“There’s a reason why resort communities such as Key West, Lake Tahoe and Cape Cod have either done something similar or are in the process of considering it,” Blais said. “Medical facilities in areas such as ours are not equipped to manage a potentially large outbreak of COVID-19. And we don’t want travelers infecting health care workers who may be staying at local motels.”
“Warren County is as concerned as Lake George Village is about people from outside the region coming up here and behaving irresponsibly because they assume it’s safer here,” said Ryan Moore. “The key is behavior, and educating people to behave responsibly.”
Moore noted that Warren County has requested all property owners, including second home owners, to remove any short-term rental listings from Airbnb and similar services, despite its lack of authority to require them to do so.
Warren County has also asked seasonal residents who may have arrived from the New York City, metropolitan tri-state area in recent weeks to follow federal guidelines and remain in seclusion for at least 14 days before venturing out into local communities.
Warren County Public Health Director Ginelle Jones added, “We would also like to touch base with these returning second home owners in order to provide them with information about our local situation and share information about local resources.”

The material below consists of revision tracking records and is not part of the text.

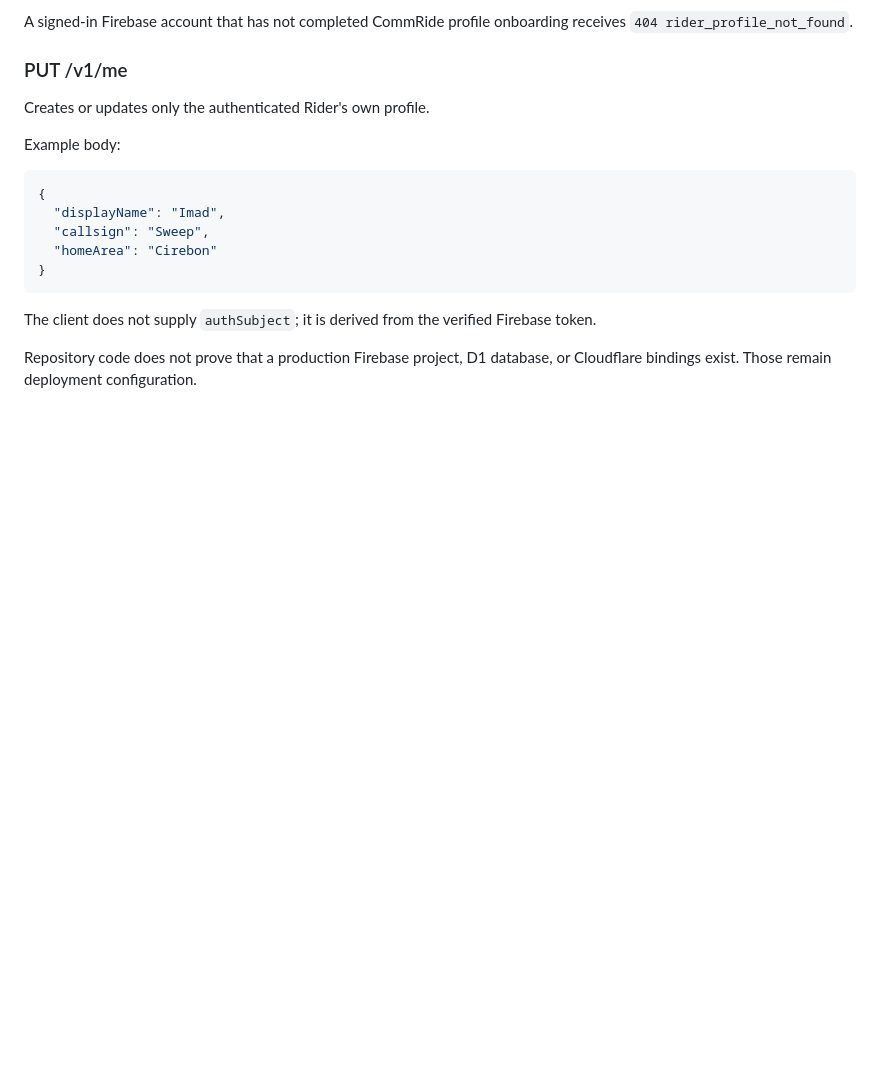
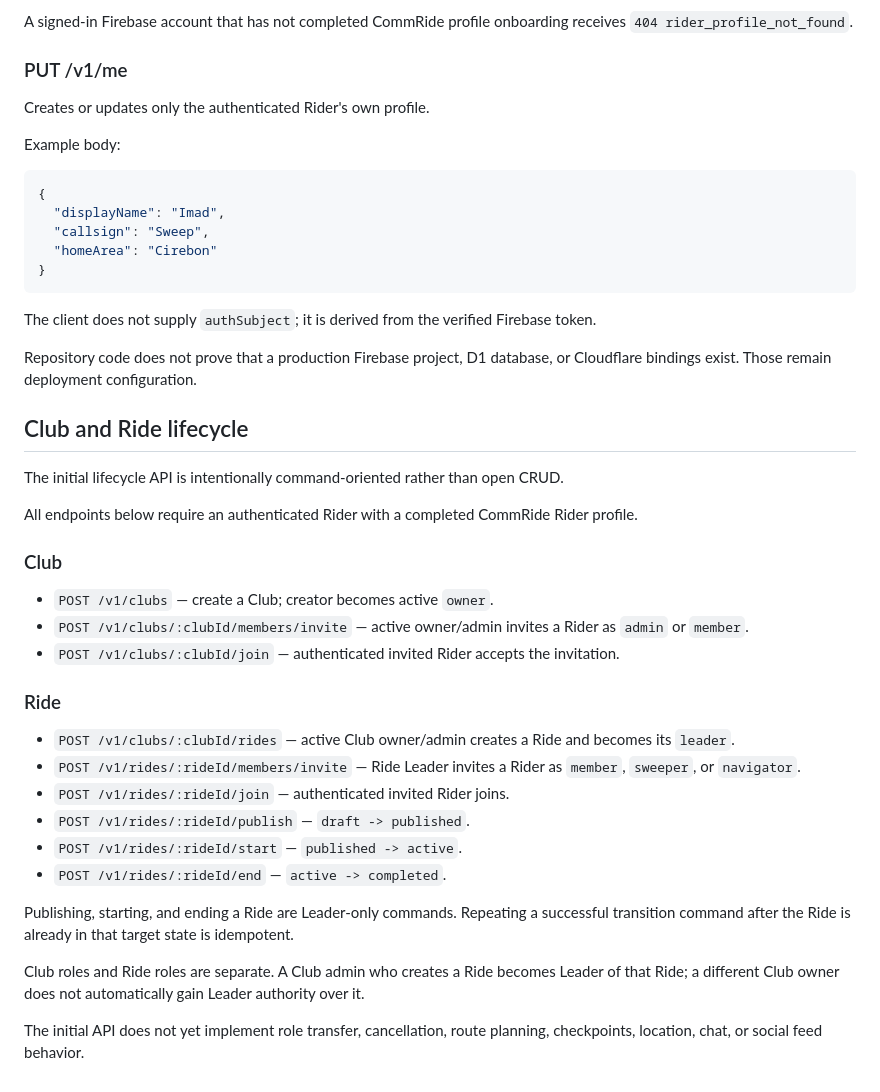
Before and after one commit to imadjinasi/commride, a Markdown page: services/api/README.md, the part around the change. Drawn GitHub-style; blank space fills up the shorter version.

Commit message:
docs(lifecycle): document Club and Ride commands

```diff
--- a/services/api/README.md
+++ b/services/api/README.md
@@ -145,3 +145,38 @@ Firebase token.
 
 Repository code does not prove that a production Firebase project, D1 database,
 or Cloudflare bindings exist. Those remain deployment configuration.
+
+
+## Club and Ride lifecycle
+
+The initial lifecycle API is intentionally command-oriented rather than open
+CRUD.
+
+All endpoints below require an authenticated Rider with a completed CommRide
+Rider profile.
+
+### Club
+
+- `POST /v1/clubs` — create a Club; creator becomes active `owner`.
+- `POST /v1/clubs/:clubId/members/invite` — active owner/admin invites a Rider as `admin` or `member`.
+- `POST /v1/clubs/:clubId/join` — authenticated invited Rider accepts the invitation.
+
+### Ride
+
+- `POST /v1/clubs/:clubId/rides` — active Club owner/admin creates a Ride and becomes its `leader`.
+- `POST /v1/rides/:rideId/members/invite` — Ride Leader invites a Rider as `member`, `sweeper`, or `navigator`.
+- `POST /v1/rides/:rideId/join` — authenticated invited Rider joins.
+- `POST /v1/rides/:rideId/publish` — `draft -> published`.
+- `POST /v1/rides/:rideId/start` — `published -> active`.
+- `POST /v1/rides/:rideId/end` — `active -> completed`.
+
+Publishing, starting, and ending a Ride are Leader-only commands. Repeating a
+successful transition command after the Ride is already in that target state is
+idempotent.
+
+Club roles and Ride roles are separate. A Club admin who creates a Ride becomes
+Leader of that Ride; a different Club owner does not automatically gain Leader
+authority over it.
+
+The initial API does not yet implement role transfer, cancellation, route
+planning, checkpoints, location, chat, or social feed behavior.
```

The Warren County Public Health Department can be reached at 518-761-6580.